King Saul and David (1 Samuel 18)
In the previous post I introduced the concept of narcissism. Perhaps a working definition is needed prior to proceeding:
extreme selfishness, with a grandiose view of one’s own talents and a craving for admiration, as characterizing a personality type.
The Narcissism of our Present Age
The core conceit of current narcissism is this:
The evidence-less presumption that I and my like-minded comrades stand at the absolute pinnacle of human virtue. Therefore, anyone who deviates from my worldview, regardless of if they are my contemporaries or lived centuries earlier, can be motivated only by a combination of inexcusable stupidity and evil.
Although the above description is useful in a general sense, there remains a significant gap between it and a compelling explanation of its application to our particular time and place. I finally ran across a passage, from a piece discussing the current situation in France (by Christopher Caldwell) that excellently fills this need (emphasis added):

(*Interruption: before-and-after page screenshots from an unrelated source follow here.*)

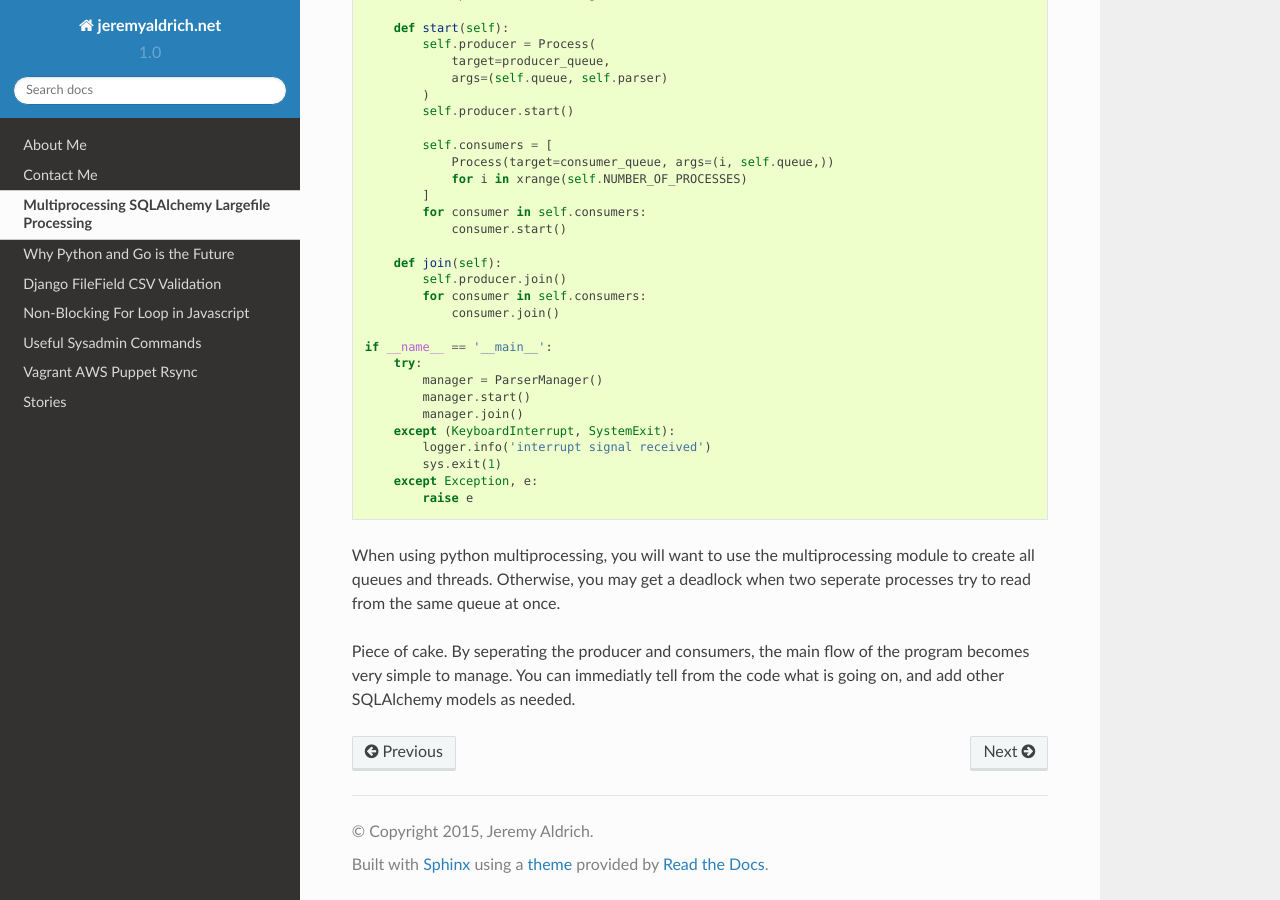
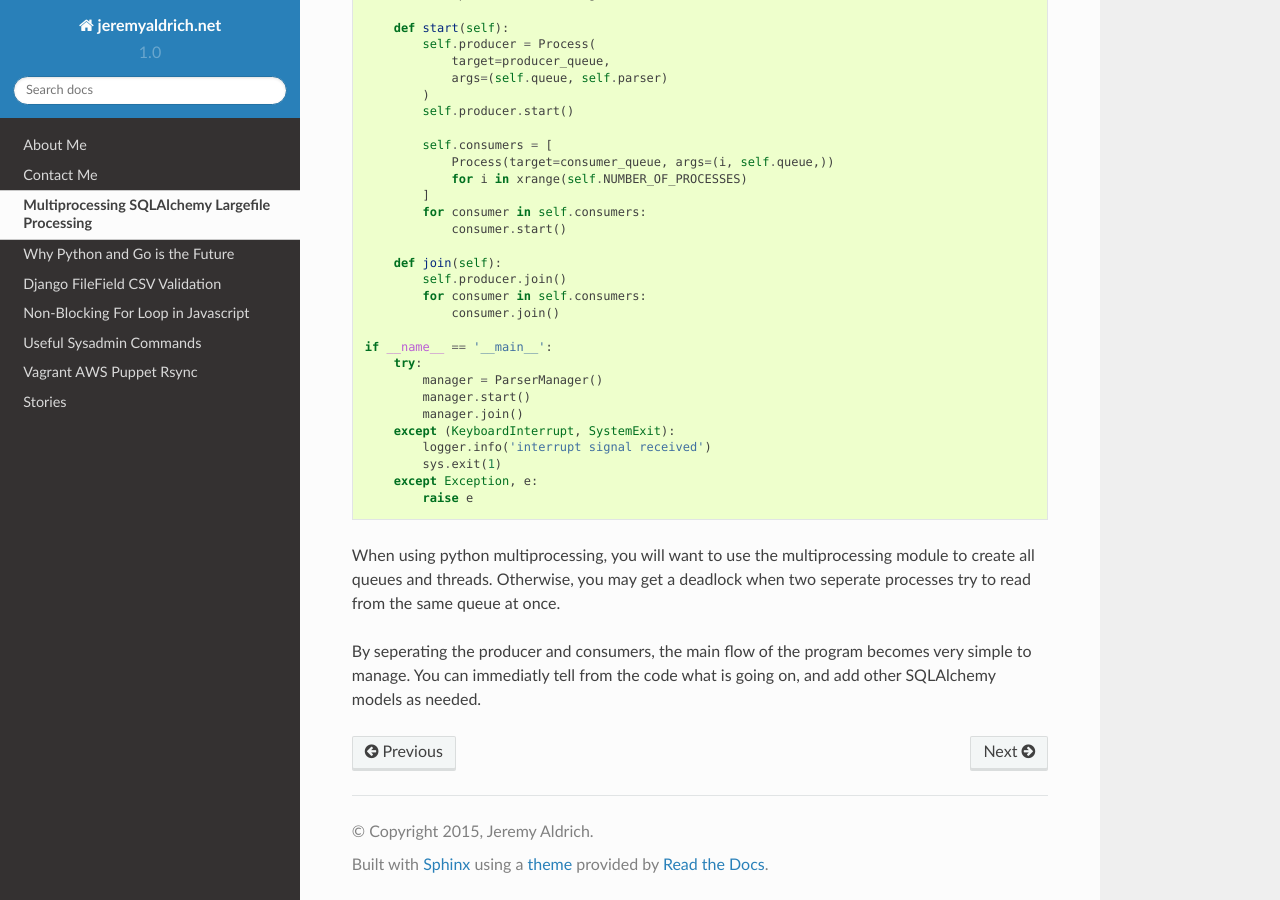
Before and after one commit to jeraldrich/blog, a Sphinx documentation site: the page built from docs/multiprocessing_sqlalchemy_largefile_processing.rst, in a window 1280 px wide and 900 px high, scrolled down 4306 px. Built offline with Sphinx 7.4.7 and the Read the Docs theme 2.0.0, drawn with Linux system fonts in a browser that asks for light colours.

Commit message:
fix blog post

```diff
--- a/docs/multiprocessing_sqlalchemy_largefile_processing.rst
+++ b/docs/multiprocessing_sqlalchemy_largefile_processing.rst
@@ -246,5 +246,4 @@ My consumer / producer processes are managed by using a multiprocessing manager
 
 When using python multiprocessing, you will want to use the multiprocessing module to create all queues and threads. Otherwise, you may get a deadlock when two seperate processes try to read from the same queue at once.
 
-Piece of cake.
 By seperating the producer and consumers, the main flow of the program becomes very simple to manage. You can immediatly tell from the code what is going on, and add other SQLAlchemy models as needed.
```
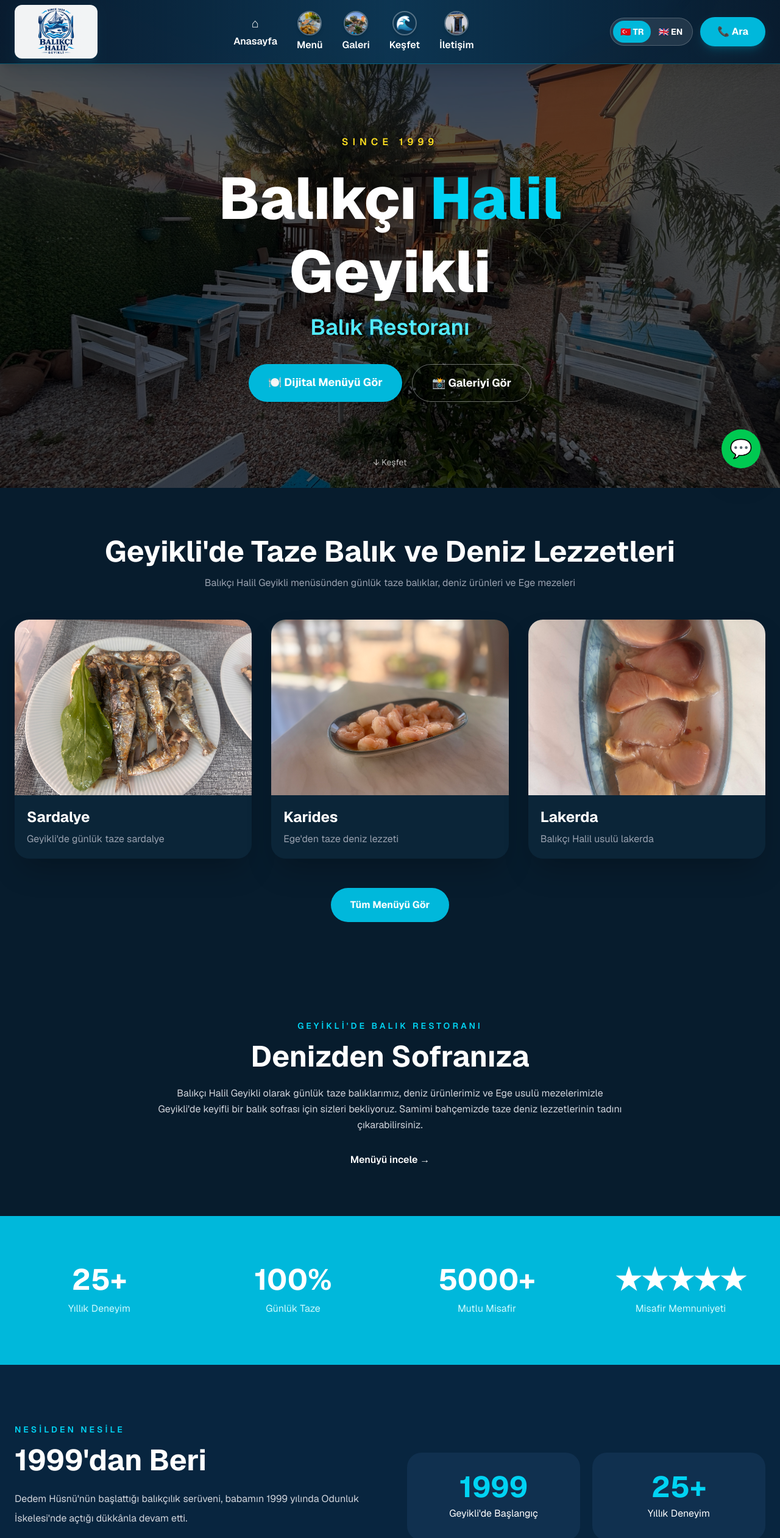
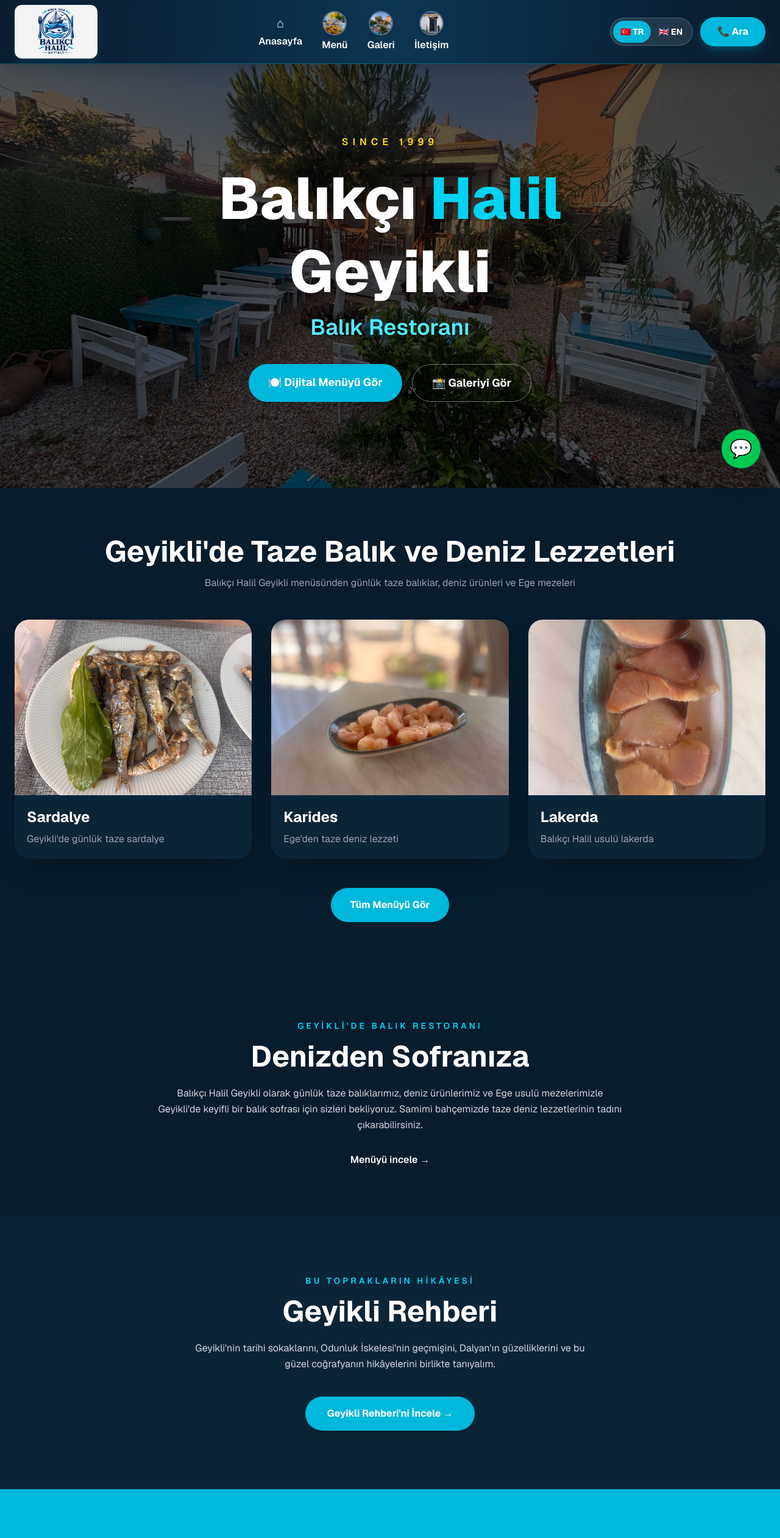
Before and after one commit to emresarper8-cpu/balikcihalilgeyikli, a Next.js app: page / in a window 1280 px wide. Shown: the top 2522 px of the page at 61% size. Built offline with nearby package versions, Linux system fonts and the light colour scheme.

Commit message:
Geyikli Rehberi düzenlemesi

```diff
--- a/app/components/navbar.tsx
+++ b/app/components/navbar.tsx
@@ -24,7 +24,6 @@ export default function Navbar() {
         {/* MASAÜSTÜ MENÜ */}
         <div className="hidden md:flex items-center gap-8 text-white font-semibold">
 
-          {/* ANASAYFA */}
           <a
             href="/"
             className="group flex flex-col items-center gap-1 text-cyan-300 hover:text-cyan-200 transition"
@@ -33,7 +32,6 @@ export default function Navbar() {
             <span>Anasayfa</span>
           </a>
 
-          {/* MENÜ */}
           <a
             href="/menu"
             className="group flex flex-col items-center gap-1 hover:text-cyan-300 transition"
@@ -48,7 +46,6 @@ export default function Navbar() {
             <span>Menü</span>
           </a>
 
-          {/* GALERİ */}
           <a
             href="/#galeri"
             className="group flex flex-col items-center gap-1 hover:text-cyan-300 transition"
@@ -63,18 +60,6 @@ export default function Navbar() {
             <span>Galeri</span>
           </a>
 
-          {/* KEŞFET */}
-          <a
-            href="/kesfet"
-            className="group flex flex-col items-center gap-1 hover:text-cyan-300 transition"
-          >
-            <span className="w-10 h-10 flex items-center justify-center rounded-full border-2 border-white/30 group-hover:border-cyan-400 transition shadow-md text-2xl">
-              🌊
-            </span>
-            <span>Keşfet</span>
-          </a>
-
-          {/* İLETİŞİM */}
           <a
             href="/#iletisim"
             className="group flex flex-col items-center gap-1 hover:text-cyan-300 transition"
@@ -137,7 +122,6 @@ export default function Navbar() {
       {/* MOBİL MENÜ */}
       {menuOpen && (
         <div className="md:hidden bg-[#061a2e] border-t border-cyan-400/20 px-6 py-5">
-
           <div className="flex flex-col gap-4 text-white font-semibold">
 
             <a
@@ -172,18 +156,6 @@ export default function Navbar() {
                 className="w-10 h-10 rounded-full object-cover"
               />
               Galeri
-            </a>
-
-            {/* MOBİL KEŞFET */}
-            <a
-              href="/kesfet"
-              onClick={() => setMenuOpen(false)}
-              className="flex items-center gap-3 hover:text-cyan-300 transition"
-            >
-              <span className="w-10 h-10 flex items-center justify-center rounded-full border border-white/30 text-xl">
-                🌊
-              </span>
-              Geyikli'yi Keşfet
             </a>
 
             <a
@@ -227,10 +199,8 @@ export default function Navbar() {
             </a>
 
           </div>
-
         </div>
       )}
-
     </nav>
   );
 }
--- a/app/page.tsx
+++ b/app/page.tsx
@@ -1,3 +1,4 @@
+
 import Navbar from "./components/navbar";
 import About from "./components/about";
 import Gallery from "./components/gallery";
@@ -11,7 +12,6 @@ import CTA from "./components/cta";
 export default function Home() {
   return (
     <main>
-      {/* NAVBAR */}
       <Navbar />
 
       {/* HERO */}
@@ -53,10 +53,6 @@ export default function Home() {
               📸 Galeriyi Gör
             </a>
           </div>
-        </div>
-
-        <div className="absolute bottom-8 left-1/2 -translate-x-1/2 text-white/70 text-sm">
-          ↓ Keşfet
         </div>
       </section>
 
@@ -152,6 +148,32 @@ export default function Home() {
         </div>
       </section>
 
+      {/* GEYİKLİ REHBERİ */}
+      <section className="py-24 px-6 bg-[#0b2538]">
+        <div className="max-w-6xl mx-auto text-center">
+          <p className="text-cyan-400 font-semibold tracking-[4px] text-sm">
+            BU TOPRAKLARIN HİKÂYESİ
+          </p>
+
+          <h2 className="text-4xl md:text-5xl font-bold text-white mt-4">
+            Geyikli Rehberi
+          </h2>
+
+          <p className="text-gray-300 max-w-2xl mx-auto mt-6 leading-relaxed">
+            Geyikli'nin tarihi sokaklarını, Odunluk İskelesi'nin geçmişini,
+            Dalyan'ın güzelliklerini ve bu güzel coğrafyanın hikâyelerini
+            birlikte tanıyalım.
+          </p>
+
+          <a
+            href="/kesfet"
+            className="inline-block mt-10 bg-cyan-500 hover:bg-cyan-600 text-white px-9 py-4 rounded-full font-bold transition shadow-lg"
+          >
+            Geyikli Rehberi'ni İncele →
+          </a>
+        </div>
+      </section>
+
       {/* İSTATİSTİK */}
       <Stats />
 
@@ -174,10 +196,7 @@ export default function Home() {
         <Contact />
       </div>
 
-      {/* WHATSAPP */}
       <WhatsApp />
-
-      {/* FOOTER */}
       <Footer />
     </main>
   );
```
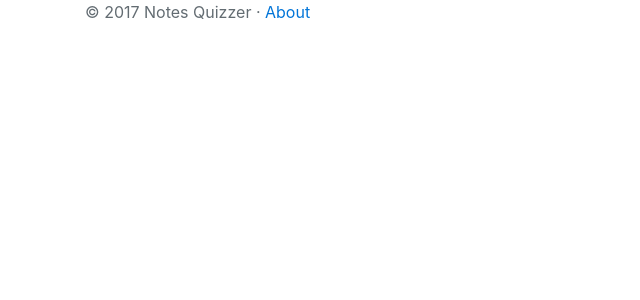
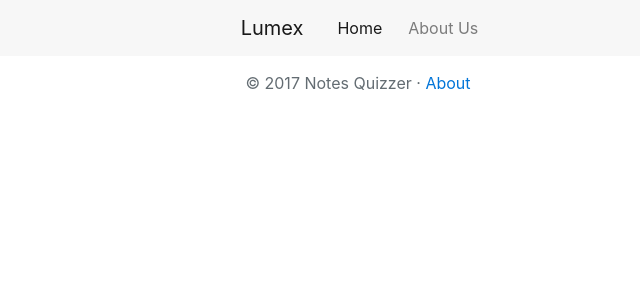
Before and after one commit to acohen1/notes-quizzer, a Django app: template quizzer/templates/quizzer/questions.html in a window 1280 px wide. Shown: the top 300 px of the page, without its empty margins (0-640 px from the left). Run offline with Django 3.2, Linux system fonts and the light colour scheme; the template is opened without the code that fills it, so the values that code supplies are empty; some libraries are stand-ins or nearby versions.

Commit message:
Parallel questions.html page

```diff
--- a/quizzer/templates/quizzer/questions.html
+++ b/quizzer/templates/quizzer/questions.html
@@ -20,9 +20,26 @@
 
   <body>
 
-    <!-- CODE HERE ALEX -->
+    <nav class="navbar navbar-toggleable-md navbar-light bg-faded">
+		<button class="navbar-toggler navbar-toggler-right" type="button" data-toggle="collapse" data-target="#navbarNavAltMarkup" aria-controls="navbarNavAltMarkup" aria-expanded="false" aria-label="Toggle navigation">
+			<span class="navbar-toggler-icon"></span>
+		</button>
+		<a class="navbar-brand" href="#" style="margin-left:18%;">Lumex</a>
+		<div class="collapse navbar-collapse" id="navbarNavAltMarkup">
+			<div class="navbar-nav">
+				<a class="nav-item nav-link active" href="#" style="margin-left:10px;">Home <span class="sr-only">(current)</span></a>
+				<a class="nav-item nav-link" href="#" style="margin-left:10px;">About Us</a>
+			</div>
+		</div>
+	</nav>
 
-    <footer class="footer">
+    <div class="container" style="margin-bottom:15px;">
+
+
+
+    </div>
+
+    <footer class="footer" style="margin-left:18%;">
   	  <div class="container">
 		<p class="text-muted">&copy; <script>document.write(new Date().getFullYear());</script> Notes Quizzer · <a href="/about">About</a></p>
   	  </div>
```
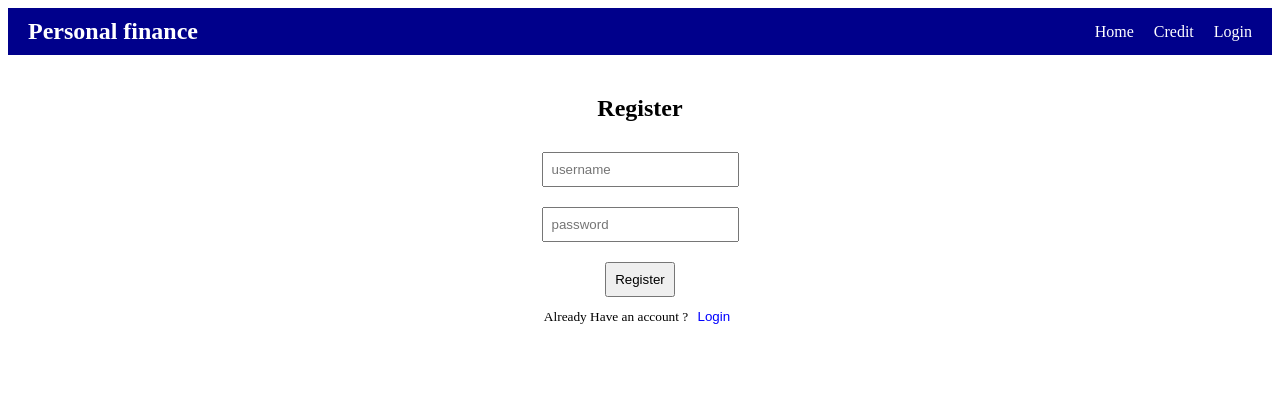
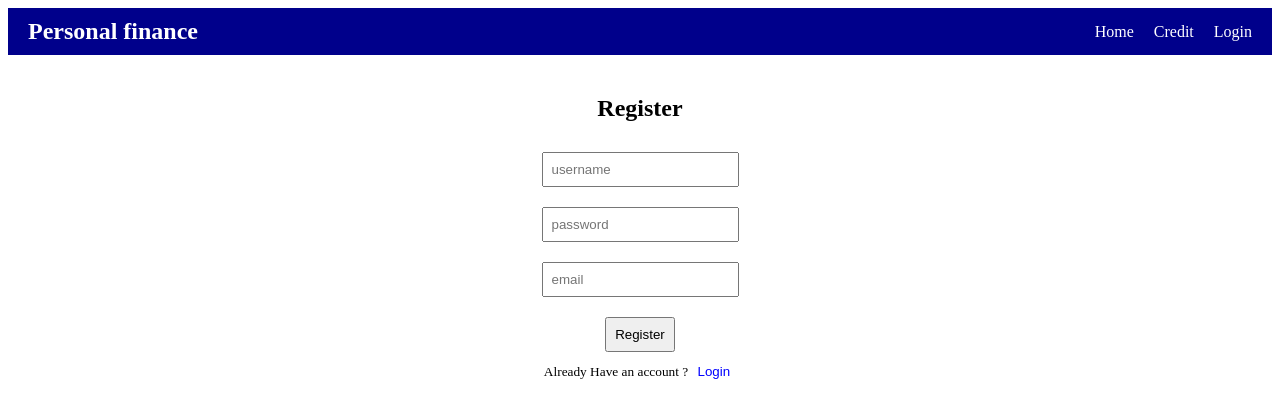
Before and after one commit to AnuragEnnippissery/FinanceTracker-frontend, a React (Vite) app: page /register in a window 1280 px wide. Shown: the top 418 px of the page. Built offline with nearby package versions, Linux system fonts and the light colour scheme.

Commit message:
added email in register form

```diff
--- a/src/components/authentication/register.jsx
+++ b/src/components/authentication/register.jsx
@@ -4,6 +4,7 @@ import { useNavigate } from "react-router-dom";
 function Register(){
     let [username,setUsername]=useState("");
     let [password,setPassword]=useState("");
+    let[email,setEMail]=useState("");
     let navigate=useNavigate();
     async function HandleLogin(){
         //console.log("username",username);
@@ -15,7 +16,7 @@ function Register(){
             headers: {
                 "Content-Type": "application/json"
             },
-            body: JSON.stringify({ username, password })
+            body: JSON.stringify({ username, password ,email})
         })
         //const data = await res.json();
         //console.log(data);
@@ -44,6 +45,9 @@ function Register(){
             <input type="text" id="password" placeholder="password" value={password}
              onChange={(e)=>{setPassword(e.target.value)}} style={{ margin: "10px", padding: "8px" }}></input>
              <br/>
+            <input type="text" id="email" placeholder="email" value={email}
+             onChange={(e)=>{setEMail(e.target.value)}} style={{ margin: "10px", padding: "8px" }}></input>
+             <br/>
             <button onClick={HandleLogin} style={{ margin: "10px", padding: "8px" }}>Register</button>
             <br/>
             <small>Already Have an account ? {" "}
```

Upwardly mobile urbanites, observes Guilluy, call Paris “the land of possibilities,” the “ideapolis.” One is reminded of Richard Florida and other extollers of the “Creative Class.” The good fortune of Creative Class members appears (to them) to have nothing to do with any kind of capitalist struggle. Never have conditions been more favorable for deluding a class of fortunate people into thinking that they owe their privilege to being nicer, or smarter, or more honest, than everyone else. Why would they think otherwise? They never meet anyone who disagrees with them. The immigrants with whom the creatives share the city are dazzlingly different, exotic, even frightening, but on the central question of our time—whether the global economic system is working or failing—they see eye to eye. “Our Immigrants, Our Strength,” was the title of a New York Times op-ed signed by London mayor Sadiq Khan, New York mayor Bill de Blasio, and Paris mayor Anne Hidalgo after September’s terrorist bomb blasts in New York. This estrangement is why electoral results around the world last year—from Brexit to the election of Donald Trump—proved so difficult to anticipate. Those outside the city gates in la France périphérique are invisible, their wishes incomprehensible. It’s as if they don’t exist. But they do.
Yes, there is no doubt in my mind that these “fortunate people” are deluded to a degree that is nothing short of scandalous. That they occupy the pinnacle of power in our nations can only be explained by a monumental failure of the temporal Christian church, parenthood, government, education and media, among others. This is what civilizational failure looks like. In the following post I will address the central delusion that has resulted in this sorry situation.